What to do: Would you please copy every line below that includes the string "Level"?

Data for this exercise:
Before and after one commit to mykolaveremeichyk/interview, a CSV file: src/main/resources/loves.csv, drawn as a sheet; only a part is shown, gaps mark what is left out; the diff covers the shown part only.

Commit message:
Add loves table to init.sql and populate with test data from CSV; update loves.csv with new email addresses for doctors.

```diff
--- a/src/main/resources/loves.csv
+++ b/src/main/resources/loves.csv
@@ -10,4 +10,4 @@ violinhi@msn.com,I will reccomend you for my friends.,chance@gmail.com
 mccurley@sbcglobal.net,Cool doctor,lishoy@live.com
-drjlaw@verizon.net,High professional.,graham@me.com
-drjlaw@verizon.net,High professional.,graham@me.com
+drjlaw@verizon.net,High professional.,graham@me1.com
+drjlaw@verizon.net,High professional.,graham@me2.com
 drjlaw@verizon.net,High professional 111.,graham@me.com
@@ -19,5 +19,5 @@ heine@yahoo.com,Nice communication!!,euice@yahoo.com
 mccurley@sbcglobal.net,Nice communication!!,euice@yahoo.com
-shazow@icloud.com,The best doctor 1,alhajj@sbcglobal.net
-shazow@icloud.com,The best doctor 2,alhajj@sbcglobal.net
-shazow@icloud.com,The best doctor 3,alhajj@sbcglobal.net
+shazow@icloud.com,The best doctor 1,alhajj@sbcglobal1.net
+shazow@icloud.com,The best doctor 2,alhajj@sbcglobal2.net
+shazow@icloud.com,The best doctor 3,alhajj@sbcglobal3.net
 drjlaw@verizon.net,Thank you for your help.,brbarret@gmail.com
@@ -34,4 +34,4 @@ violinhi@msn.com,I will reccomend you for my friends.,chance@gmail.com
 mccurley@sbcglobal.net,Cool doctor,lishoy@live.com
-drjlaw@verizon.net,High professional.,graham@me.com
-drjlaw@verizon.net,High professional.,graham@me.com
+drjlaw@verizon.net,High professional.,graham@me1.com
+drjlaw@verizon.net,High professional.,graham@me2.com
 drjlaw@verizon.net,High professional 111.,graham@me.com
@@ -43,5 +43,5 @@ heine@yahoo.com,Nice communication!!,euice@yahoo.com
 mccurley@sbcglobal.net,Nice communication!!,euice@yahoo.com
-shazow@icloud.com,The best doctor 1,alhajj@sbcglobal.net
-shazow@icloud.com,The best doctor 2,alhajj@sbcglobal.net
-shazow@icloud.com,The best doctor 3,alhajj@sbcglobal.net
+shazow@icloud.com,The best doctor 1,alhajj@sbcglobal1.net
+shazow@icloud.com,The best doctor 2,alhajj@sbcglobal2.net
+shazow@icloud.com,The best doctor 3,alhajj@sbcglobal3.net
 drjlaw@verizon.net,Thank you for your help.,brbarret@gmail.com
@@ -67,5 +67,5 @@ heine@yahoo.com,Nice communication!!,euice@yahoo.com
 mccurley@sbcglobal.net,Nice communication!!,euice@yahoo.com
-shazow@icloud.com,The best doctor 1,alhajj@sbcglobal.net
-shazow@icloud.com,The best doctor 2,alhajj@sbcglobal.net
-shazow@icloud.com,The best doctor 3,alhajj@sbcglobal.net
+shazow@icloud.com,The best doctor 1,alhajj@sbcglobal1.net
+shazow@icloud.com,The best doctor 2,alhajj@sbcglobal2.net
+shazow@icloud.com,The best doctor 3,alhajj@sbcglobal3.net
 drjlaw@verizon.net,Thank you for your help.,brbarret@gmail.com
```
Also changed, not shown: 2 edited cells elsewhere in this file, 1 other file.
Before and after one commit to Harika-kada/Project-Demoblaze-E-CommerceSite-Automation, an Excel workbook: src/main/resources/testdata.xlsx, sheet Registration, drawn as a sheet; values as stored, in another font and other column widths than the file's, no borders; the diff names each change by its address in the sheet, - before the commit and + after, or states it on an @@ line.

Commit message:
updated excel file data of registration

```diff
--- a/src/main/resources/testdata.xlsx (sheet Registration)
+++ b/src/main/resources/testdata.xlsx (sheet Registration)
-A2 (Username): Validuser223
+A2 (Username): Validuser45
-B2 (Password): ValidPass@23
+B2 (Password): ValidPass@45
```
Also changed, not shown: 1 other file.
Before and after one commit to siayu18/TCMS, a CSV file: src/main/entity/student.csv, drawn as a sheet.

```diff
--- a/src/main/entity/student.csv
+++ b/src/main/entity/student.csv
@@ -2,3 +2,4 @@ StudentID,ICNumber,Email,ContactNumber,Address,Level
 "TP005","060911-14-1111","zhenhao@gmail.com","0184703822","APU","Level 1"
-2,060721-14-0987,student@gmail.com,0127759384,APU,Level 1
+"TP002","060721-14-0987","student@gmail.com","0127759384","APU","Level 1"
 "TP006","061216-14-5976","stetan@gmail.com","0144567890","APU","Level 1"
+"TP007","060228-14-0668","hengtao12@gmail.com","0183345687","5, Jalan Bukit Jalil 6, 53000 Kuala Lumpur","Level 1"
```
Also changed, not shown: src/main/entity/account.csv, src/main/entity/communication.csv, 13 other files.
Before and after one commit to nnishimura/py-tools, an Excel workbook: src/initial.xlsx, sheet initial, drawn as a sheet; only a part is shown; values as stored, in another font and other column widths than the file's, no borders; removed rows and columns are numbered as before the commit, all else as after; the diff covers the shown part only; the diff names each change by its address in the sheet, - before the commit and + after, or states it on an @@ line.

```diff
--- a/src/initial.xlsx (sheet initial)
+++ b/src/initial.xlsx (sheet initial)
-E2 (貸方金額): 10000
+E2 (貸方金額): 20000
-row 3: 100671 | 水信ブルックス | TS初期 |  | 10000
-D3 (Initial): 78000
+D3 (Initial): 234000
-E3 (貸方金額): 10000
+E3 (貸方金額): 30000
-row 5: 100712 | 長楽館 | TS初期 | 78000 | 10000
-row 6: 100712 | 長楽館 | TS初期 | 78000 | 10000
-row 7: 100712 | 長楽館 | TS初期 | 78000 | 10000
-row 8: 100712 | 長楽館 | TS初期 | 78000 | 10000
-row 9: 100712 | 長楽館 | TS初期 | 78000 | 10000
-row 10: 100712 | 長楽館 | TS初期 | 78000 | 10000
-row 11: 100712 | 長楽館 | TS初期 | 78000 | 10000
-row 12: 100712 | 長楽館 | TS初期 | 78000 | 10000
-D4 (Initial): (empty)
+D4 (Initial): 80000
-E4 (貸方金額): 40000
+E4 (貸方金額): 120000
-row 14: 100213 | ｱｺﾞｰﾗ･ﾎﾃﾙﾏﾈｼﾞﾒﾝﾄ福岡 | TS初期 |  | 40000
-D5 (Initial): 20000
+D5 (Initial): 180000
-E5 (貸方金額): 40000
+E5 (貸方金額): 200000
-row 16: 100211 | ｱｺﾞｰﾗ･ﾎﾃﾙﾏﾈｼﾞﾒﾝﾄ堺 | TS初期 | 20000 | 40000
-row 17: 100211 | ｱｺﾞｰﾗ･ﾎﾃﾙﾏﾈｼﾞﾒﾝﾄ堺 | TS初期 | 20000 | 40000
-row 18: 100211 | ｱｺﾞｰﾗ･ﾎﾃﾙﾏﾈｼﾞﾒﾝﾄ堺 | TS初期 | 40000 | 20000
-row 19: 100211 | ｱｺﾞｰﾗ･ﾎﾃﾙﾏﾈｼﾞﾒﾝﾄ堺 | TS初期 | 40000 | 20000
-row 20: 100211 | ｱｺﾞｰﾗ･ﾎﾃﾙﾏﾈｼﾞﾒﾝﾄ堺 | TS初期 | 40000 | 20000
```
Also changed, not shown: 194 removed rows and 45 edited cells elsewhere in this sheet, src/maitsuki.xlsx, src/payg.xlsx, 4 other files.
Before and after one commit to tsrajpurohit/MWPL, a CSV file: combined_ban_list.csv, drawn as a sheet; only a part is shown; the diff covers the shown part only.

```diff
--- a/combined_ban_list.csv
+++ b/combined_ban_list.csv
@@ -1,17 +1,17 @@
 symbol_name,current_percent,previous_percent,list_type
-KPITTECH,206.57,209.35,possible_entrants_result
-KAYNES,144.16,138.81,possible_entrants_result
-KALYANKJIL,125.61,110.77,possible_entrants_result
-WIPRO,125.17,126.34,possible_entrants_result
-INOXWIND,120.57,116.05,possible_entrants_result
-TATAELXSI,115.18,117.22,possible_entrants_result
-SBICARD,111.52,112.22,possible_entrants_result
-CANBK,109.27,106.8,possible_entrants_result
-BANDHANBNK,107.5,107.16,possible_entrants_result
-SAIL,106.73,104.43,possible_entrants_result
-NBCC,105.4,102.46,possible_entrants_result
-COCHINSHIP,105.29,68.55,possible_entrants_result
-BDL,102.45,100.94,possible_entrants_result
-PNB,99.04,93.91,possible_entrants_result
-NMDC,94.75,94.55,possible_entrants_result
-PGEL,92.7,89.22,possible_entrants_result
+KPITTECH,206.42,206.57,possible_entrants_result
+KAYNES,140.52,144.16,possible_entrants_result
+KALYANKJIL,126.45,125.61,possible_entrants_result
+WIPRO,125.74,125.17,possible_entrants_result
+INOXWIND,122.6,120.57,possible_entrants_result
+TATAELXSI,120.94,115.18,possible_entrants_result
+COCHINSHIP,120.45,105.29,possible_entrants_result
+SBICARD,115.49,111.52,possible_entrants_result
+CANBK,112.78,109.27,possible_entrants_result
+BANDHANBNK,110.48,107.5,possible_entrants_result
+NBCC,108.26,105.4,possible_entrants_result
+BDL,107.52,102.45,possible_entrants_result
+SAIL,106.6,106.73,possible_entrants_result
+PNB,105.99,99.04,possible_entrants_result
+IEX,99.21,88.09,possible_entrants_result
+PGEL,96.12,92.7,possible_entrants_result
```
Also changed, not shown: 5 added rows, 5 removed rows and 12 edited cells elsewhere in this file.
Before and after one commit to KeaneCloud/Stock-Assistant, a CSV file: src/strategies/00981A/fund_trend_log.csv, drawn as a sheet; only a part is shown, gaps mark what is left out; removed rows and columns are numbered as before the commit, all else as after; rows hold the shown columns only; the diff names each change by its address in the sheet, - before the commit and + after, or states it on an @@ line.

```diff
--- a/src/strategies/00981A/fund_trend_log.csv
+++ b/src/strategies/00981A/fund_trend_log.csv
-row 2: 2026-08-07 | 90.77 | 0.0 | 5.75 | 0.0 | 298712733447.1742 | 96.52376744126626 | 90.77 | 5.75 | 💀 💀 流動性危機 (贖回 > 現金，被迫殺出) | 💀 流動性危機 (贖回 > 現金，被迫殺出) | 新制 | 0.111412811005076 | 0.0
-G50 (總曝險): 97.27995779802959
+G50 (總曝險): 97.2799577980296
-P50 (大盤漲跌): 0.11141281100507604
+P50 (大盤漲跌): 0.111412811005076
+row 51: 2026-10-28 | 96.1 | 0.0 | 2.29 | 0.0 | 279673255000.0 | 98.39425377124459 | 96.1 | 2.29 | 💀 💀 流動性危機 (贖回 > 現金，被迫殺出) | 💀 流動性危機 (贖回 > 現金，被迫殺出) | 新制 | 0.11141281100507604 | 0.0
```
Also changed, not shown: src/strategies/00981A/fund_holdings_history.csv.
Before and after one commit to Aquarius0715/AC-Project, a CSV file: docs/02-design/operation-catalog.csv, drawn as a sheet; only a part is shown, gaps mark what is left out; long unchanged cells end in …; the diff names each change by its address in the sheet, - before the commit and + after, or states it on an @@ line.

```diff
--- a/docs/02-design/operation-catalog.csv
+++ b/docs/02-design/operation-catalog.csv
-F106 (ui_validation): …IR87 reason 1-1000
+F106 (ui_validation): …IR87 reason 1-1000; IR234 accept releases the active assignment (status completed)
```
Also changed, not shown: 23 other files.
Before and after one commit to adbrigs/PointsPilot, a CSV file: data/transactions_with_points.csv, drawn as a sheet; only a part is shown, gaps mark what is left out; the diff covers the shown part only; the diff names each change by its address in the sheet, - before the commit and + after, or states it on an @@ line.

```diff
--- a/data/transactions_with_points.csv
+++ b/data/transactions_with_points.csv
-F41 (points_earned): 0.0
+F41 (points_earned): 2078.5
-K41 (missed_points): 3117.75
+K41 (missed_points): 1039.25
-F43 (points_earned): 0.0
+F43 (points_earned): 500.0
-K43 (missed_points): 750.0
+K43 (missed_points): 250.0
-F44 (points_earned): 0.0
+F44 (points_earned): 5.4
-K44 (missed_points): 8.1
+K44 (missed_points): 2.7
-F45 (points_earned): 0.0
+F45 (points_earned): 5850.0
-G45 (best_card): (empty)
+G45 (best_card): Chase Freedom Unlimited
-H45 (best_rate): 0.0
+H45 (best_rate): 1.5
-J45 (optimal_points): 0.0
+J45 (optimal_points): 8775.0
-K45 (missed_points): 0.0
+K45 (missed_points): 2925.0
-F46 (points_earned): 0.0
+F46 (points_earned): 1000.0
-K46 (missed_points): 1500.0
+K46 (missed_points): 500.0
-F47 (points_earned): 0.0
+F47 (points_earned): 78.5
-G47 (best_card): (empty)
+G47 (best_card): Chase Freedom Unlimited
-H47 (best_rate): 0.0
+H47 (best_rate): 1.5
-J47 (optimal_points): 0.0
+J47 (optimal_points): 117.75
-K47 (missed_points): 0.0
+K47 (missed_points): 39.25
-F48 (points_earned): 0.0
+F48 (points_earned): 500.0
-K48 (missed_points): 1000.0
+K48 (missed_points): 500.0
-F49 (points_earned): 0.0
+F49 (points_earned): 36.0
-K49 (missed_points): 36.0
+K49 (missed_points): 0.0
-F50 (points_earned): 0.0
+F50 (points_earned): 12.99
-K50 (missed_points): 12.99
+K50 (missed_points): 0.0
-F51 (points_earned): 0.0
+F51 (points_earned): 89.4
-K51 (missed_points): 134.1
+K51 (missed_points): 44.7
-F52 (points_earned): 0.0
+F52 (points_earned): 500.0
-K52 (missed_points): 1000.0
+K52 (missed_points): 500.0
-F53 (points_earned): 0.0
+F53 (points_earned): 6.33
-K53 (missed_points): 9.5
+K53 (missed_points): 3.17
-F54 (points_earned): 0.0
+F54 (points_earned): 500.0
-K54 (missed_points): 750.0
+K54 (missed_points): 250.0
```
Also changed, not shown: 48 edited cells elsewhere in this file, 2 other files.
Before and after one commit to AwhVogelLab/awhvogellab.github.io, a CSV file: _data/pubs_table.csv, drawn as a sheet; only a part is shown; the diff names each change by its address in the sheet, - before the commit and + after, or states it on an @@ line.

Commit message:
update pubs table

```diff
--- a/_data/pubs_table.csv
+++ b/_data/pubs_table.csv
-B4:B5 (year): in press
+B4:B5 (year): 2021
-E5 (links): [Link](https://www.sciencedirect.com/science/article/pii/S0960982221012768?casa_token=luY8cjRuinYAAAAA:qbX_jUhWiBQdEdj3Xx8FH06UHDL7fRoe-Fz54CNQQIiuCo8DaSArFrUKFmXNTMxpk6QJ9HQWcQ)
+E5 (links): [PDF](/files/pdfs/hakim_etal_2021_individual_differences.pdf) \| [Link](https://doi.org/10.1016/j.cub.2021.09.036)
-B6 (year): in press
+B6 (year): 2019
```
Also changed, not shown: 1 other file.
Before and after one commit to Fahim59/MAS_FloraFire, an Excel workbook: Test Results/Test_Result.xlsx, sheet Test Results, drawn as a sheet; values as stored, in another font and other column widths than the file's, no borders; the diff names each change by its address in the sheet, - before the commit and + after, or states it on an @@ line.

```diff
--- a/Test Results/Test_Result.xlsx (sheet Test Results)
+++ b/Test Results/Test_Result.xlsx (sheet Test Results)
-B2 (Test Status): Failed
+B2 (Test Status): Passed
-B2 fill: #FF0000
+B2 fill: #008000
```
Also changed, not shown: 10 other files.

Expected output:
@@ -2,3 +2,4 @@ StudentID,ICNumber,Email,ContactNumber,Address,Level
 "TP005","060911-14-1111","zhenhao@gmail.com","0184703822","APU","Level 1"
-2,060721-14-0987,student@gmail.com,0127759384,APU,Level 1
+"TP002","060721-14-0987","student@gmail.com","0127759384","APU","Level 1"
 "TP006","061216-14-5976","stetan@gmail.com","0144567890","APU","Level 1"
+"TP007","060228-14-0668","hengtao12@gmail.com","0183345687","5, Jalan Bukit Jalil 6, 53000 Kuala Lumpur","Level 1"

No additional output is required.